Measuring 3ft 8in (about 110cm) at its widest, the hexagonal pod travels from floor to floor using a hydraulic mechanism hidden in the two pillars at its rear. The contraption’s “load capacity” is 39 stone (about 247kg), meaning two people can easily use it at once.

Terry Lifts, the makers of the “Lifestyle home lift”, which costs £13 000 to £15 000, have billed it as “a lift to future-proof your home” and claim it is “designed to make your life easier, allowing you to travel between floors smoothly, quietly, safely and in style.”

They see it as appealing to the increasing number of “empty nesters” who want to stay at home rather than downsize to a single storey house or retirement village, but who might be struggling with the stairs.

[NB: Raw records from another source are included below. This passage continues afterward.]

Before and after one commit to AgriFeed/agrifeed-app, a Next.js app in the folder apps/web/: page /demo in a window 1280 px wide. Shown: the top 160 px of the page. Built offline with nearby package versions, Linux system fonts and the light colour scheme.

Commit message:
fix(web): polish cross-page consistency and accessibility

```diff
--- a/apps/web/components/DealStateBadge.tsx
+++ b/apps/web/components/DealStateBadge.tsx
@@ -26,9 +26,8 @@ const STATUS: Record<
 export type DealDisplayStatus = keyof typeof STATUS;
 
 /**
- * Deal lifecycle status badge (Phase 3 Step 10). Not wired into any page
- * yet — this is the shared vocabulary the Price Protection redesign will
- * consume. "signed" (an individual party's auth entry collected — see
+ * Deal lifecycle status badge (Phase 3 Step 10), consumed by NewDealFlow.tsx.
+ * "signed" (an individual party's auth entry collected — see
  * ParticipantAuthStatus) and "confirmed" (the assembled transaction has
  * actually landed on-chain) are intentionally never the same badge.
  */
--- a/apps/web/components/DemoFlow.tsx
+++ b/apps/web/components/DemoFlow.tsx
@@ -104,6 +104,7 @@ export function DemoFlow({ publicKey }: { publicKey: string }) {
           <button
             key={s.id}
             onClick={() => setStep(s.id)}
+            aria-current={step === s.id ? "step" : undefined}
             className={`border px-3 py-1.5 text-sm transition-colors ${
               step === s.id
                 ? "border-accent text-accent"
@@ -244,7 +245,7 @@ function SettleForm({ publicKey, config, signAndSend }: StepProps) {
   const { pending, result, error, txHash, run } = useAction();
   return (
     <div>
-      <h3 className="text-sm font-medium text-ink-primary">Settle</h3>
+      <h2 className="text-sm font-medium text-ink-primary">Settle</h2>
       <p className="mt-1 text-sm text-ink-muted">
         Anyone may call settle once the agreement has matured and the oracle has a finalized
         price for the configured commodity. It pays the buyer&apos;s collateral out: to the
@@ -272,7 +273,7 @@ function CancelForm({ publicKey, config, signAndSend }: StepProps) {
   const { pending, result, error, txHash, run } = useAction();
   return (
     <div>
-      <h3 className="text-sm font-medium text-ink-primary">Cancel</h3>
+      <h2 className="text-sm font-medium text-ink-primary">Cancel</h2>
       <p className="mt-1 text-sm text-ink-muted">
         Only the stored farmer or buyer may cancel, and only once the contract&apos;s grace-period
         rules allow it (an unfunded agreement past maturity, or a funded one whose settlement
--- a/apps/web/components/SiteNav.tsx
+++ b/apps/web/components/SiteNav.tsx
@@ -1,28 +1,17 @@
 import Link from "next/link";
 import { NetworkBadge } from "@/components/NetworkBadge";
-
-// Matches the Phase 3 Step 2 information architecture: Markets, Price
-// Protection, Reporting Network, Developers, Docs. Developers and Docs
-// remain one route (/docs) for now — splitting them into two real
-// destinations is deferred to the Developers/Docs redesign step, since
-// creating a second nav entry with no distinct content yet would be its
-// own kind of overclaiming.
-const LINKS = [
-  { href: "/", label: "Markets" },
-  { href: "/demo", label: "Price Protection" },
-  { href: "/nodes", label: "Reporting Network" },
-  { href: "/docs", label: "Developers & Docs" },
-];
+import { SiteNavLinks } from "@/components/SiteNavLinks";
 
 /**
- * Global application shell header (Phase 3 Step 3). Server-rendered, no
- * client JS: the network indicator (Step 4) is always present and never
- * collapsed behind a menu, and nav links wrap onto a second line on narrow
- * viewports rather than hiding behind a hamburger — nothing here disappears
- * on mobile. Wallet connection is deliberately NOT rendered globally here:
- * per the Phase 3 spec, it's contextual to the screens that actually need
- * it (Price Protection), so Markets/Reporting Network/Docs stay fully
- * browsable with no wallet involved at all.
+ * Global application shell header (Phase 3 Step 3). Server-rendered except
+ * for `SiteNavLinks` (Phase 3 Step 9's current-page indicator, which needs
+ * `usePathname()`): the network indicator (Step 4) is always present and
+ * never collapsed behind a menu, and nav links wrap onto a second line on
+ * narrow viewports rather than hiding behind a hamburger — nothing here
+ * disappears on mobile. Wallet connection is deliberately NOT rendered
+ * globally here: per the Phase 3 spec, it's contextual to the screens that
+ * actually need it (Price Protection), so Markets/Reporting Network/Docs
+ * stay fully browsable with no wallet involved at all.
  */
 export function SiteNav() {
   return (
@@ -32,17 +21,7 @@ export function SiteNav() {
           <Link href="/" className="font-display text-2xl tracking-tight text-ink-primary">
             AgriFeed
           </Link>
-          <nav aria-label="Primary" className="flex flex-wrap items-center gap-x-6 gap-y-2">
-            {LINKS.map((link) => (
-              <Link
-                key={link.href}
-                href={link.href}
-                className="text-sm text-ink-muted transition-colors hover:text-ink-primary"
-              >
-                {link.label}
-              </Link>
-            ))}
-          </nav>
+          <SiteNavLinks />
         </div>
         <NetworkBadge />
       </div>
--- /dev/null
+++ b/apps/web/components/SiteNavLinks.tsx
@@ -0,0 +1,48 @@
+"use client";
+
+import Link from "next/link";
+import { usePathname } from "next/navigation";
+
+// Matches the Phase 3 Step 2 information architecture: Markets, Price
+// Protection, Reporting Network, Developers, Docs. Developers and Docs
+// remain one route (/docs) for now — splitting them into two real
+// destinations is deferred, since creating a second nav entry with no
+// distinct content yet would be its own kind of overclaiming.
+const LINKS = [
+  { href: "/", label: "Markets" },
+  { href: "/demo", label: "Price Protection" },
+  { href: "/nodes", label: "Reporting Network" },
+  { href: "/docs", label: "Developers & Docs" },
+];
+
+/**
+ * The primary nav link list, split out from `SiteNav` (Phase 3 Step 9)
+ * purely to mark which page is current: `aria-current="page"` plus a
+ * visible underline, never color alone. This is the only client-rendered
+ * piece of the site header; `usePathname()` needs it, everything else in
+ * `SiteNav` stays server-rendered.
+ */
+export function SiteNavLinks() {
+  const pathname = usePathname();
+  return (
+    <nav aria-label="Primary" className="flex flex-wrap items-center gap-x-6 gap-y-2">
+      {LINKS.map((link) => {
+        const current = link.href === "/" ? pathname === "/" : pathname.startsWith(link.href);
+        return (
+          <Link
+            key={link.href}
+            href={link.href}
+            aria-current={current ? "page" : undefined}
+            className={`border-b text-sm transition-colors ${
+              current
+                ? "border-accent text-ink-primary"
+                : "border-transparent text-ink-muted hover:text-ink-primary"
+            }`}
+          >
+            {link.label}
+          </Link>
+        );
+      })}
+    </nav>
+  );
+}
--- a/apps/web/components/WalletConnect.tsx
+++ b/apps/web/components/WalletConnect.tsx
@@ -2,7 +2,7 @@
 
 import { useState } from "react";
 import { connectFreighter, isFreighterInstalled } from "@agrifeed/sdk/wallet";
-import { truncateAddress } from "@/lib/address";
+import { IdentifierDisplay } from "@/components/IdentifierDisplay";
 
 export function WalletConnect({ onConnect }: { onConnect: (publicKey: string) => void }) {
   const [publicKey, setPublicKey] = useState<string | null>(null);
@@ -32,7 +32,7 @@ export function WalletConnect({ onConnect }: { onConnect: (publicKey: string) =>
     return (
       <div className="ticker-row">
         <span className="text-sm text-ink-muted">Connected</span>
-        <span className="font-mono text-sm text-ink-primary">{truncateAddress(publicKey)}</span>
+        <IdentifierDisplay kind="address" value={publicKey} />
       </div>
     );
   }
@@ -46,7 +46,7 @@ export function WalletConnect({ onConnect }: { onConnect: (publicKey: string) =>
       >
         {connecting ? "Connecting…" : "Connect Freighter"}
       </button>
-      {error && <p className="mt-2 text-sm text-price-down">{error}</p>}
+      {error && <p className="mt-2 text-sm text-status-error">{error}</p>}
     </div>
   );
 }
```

John McSweeney, sales and marketing director for the business, which is based in Knutsford in Cheshire, said: “Most people see home lifts as a prohibitively expensive luxury. Traditionally, home lifts have been bulky, requiring a lift shaft and, therefore, are impractical and unaffordable for most. At the other end of the spectrum are wheelchair platform lifts and stair lifts. However, many people do not want this type of product in their homes.

“Ultimately, the Lifestyle lift offers a simple and relatively inexpensive alternative ... for those who are starting to struggle with the stairs, yet don’t want to move house.”

The lift works without needing to build a shaft or floor pit. Installation includes cutting a hexagonal hole in the ceiling for it to pass through and the lift’s roof is then covered with the original floor so that when it is downstairs it does not intrude upstairs.

Around 200 have already been sold in the UK. The pod exterior is available in black or white and inside it features a fold-up seat, a hand rail and dimmable ceiling downlights. It is controlled via a wall console or a remote control and has touch sensitive edges so it stops if it hits a piece of furniture that has accidentally been left in its way, rather than crush it.

Daily Mail